I finish my sandwich in silence, postponing my last bite. Andromeda becomes more and more visibly nervous, but she controls herself. At last, I swallow the last bit, wipe my mouth with the back of my hand and then lean back to cross my arms and look at her.
Andromeda takes a deep breath.
”I know you don’t approve of what happened back there”, she says.
”Of course I don’t! Why would I?”
”Yes, yes I know. But let me explain why it was necessary. They were dangerous.”
”All of them? Sure not! It was only a small group who tried to dispose of the sick people. And even if you think those who didn’t do anything were guilty too, the sick surely weren’t!”
”Actually, it’s not about that”, Andromeda says. ”Sure, it confirmed what we already knew, but everyone who comes from earth is dangerous. Well, maybe not everyone, but we can’t really determine who is safe without a proper genetic screening. And I doubt your people would have agreed to that.”

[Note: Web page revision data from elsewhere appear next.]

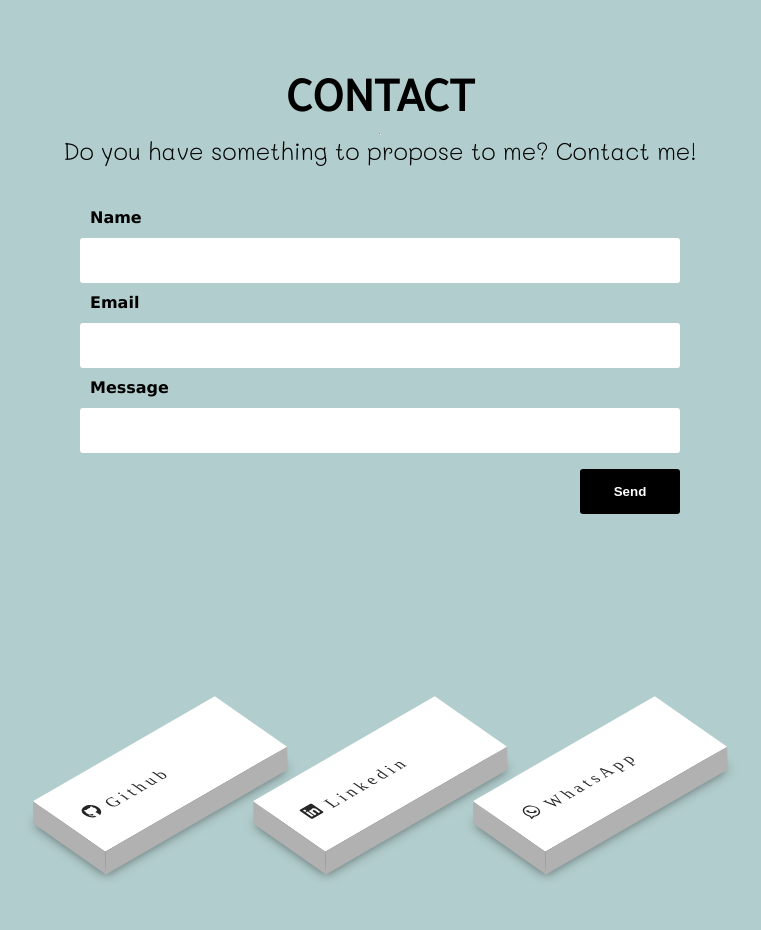
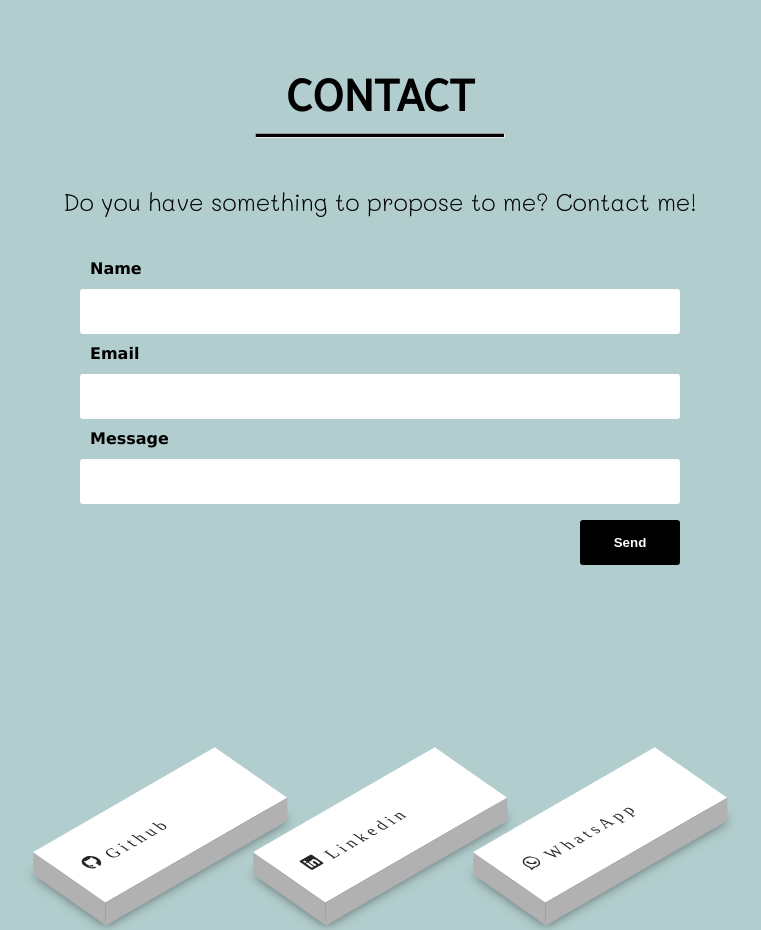
Before and after one commit to rodri-ribes/portfolio, a React (Create React App) app: page / in a window 1280 px wide. Shown: the part 2380-3310 px from the top of the page, without its empty margins (260-1021 px from the left). Built offline with nearby package versions, Linux system fonts and the light colour scheme; a web font is replaced by a local one.

Commit message:
first commit

```diff
--- a/src/components/Contact/Contact.js
+++ b/src/components/Contact/Contact.js
@@ -9,7 +9,7 @@ function Contact() {
     return (
         <div className={style.Container}>
             <h1 className={style.Title} id="contact" data-aos="fade-right">CONTACT</h1>
-            <hr className={style.hrAbout} data-aos="fade-left" />
+            <hr className={style.hrContact} data-aos="fade-left" />
             <p className={style.Text} data-aos="fade">Do you have something to propose to me? Contact me!</p>
             <Form />
             <Redes />
--- a/src/components/Contact/contact.module.css
+++ b/src/components/Contact/contact.module.css
@@ -17,7 +17,7 @@
     font-size: 3rem;
 }
 
-.hrPortfolio{
+.hrContact{
     width: 250px;
     height: 5px;
     background-color: black;
```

”Genetic screening?” I echo. ”Why would you want to do that? How do our genes make us dangerous?”
”Certain genes are a risk factor for higher aggression”, Andromeda explains patiently. ”The MAOA gene for example. Back when we left earth, people called it the warrior gene because a defect often resulted in aggressive behavior. But it’s not the only gene linked to this.”
I stare at her, eyes widened.
”You killed everyone in there because they might carry certain genes?”
”Yes. We couldn’t risk it. There is always a certain percentage of people who carry the genes, even if they’re asymptomatic. Allowing your people to stay and maybe even procreate with our people would have meant spreading those genes. Our ancestors have been screened for them, to ensure only peaceful individuals would join the mission. Your crew wasn’t.”
”That’s bullshit”, I blurt out. ”Just because someone has a risk factor for being aggressive doesn’t mean they will become aggressive.”
”Sure”, Andromeda replies, ”but our ancestors had studies that showed that up to 50% of factors for aggressive behavior are genetic.”
”That sounds very vague”, I say. ”Also, it leaves out the 50% that aren’t genetic. What’s with those?”
”Nurture over nature or nature over nurture? Yes, there were debates about that. In the end, we decided that eliminating any risk was the safest way.”
”I’m a risk”, I say, my voice devoid of any emotion. ”I’m a wildcard, you don’t know how I will turn out, what genes I carry.”
”True. But it’s easier to look out for one single person than for hundreds of them.”
”That’s disgusting. Just disgusting.” I stand up. Then I remember something. ”Not all spaceships have yet arrived. What will you do if the others reach Mars?” I ask.
”They won’t”, Andromeda says. ”After what happened, our technicians created an interference signal which will cause any future spaceship to crash if they come to close to the surface. I’m sorry.”
Without another word, I return to my room.
Got a scientific topic which you want to see as a story? Leave me a comment!
You want to support scientists on Steemit? You are a scientist on Steemit? Join the #steemSTEM channel on steemit.chat and connect with us!
STEM is an acronym for Science, Technology, Engineering and Math